Description of the task: Copy all lines holding the word "property" from the entries.

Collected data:
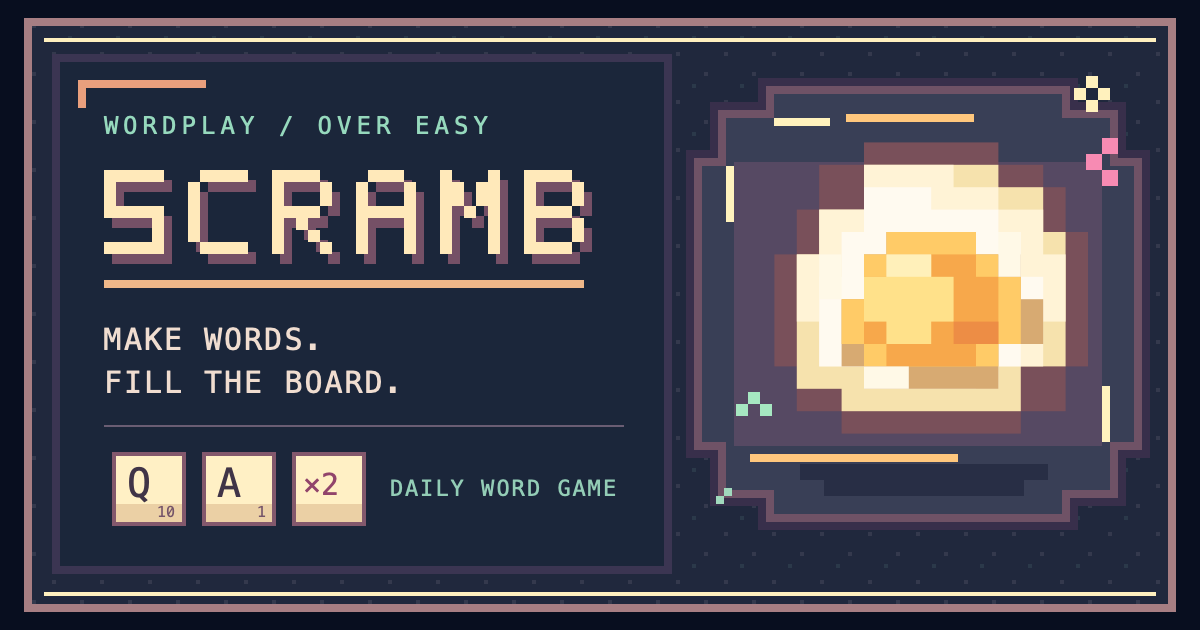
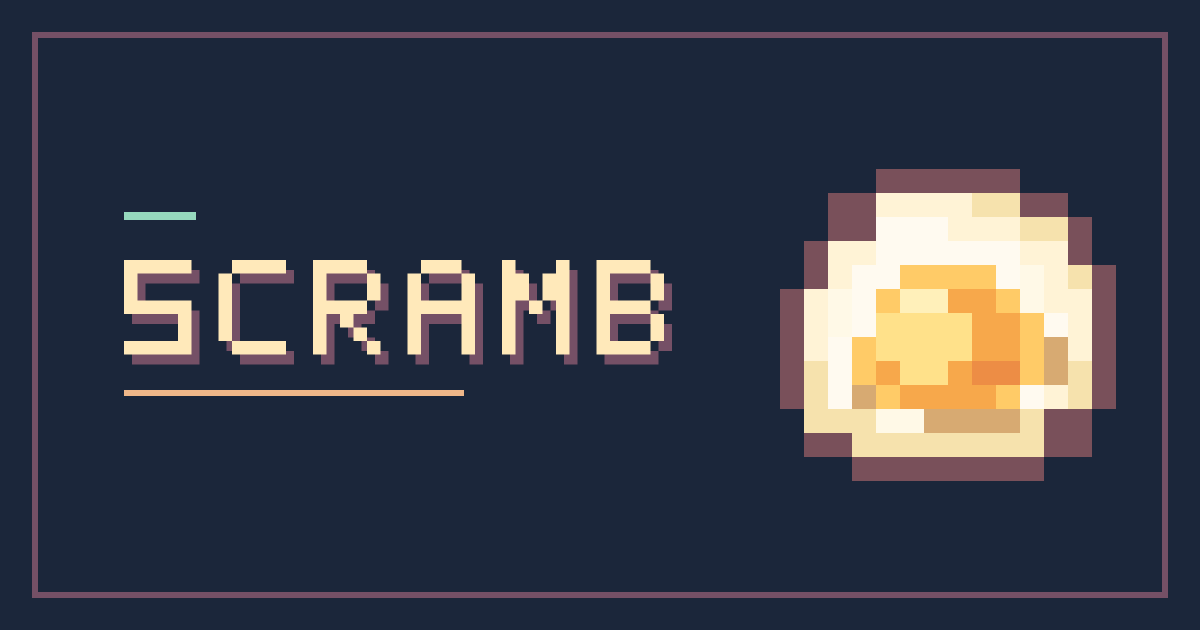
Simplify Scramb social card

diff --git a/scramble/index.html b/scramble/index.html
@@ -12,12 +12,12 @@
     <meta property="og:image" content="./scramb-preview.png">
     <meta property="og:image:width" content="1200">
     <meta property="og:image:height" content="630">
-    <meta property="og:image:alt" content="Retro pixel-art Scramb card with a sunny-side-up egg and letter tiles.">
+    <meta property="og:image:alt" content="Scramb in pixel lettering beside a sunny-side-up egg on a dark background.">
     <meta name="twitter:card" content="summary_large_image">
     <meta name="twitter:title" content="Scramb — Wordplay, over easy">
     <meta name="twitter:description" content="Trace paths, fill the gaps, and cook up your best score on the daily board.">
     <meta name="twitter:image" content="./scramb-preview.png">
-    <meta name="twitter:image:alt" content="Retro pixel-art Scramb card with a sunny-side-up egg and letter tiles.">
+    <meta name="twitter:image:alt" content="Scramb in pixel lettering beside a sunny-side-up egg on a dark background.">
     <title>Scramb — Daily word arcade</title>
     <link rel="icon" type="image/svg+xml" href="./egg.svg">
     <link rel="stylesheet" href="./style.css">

Final answer:
     <meta property="og:image" content="./scramb-preview.png">
     <meta property="og:image:width" content="1200">
     <meta property="og:image:height" content="630">
-    <meta property="og:image:alt" content="Retro pixel-art Scramb card with a sunny-side-up egg and letter tiles.">
+    <meta property="og:image:alt" content="Scramb in pixel lettering beside a sunny-side-up egg on a dark background.">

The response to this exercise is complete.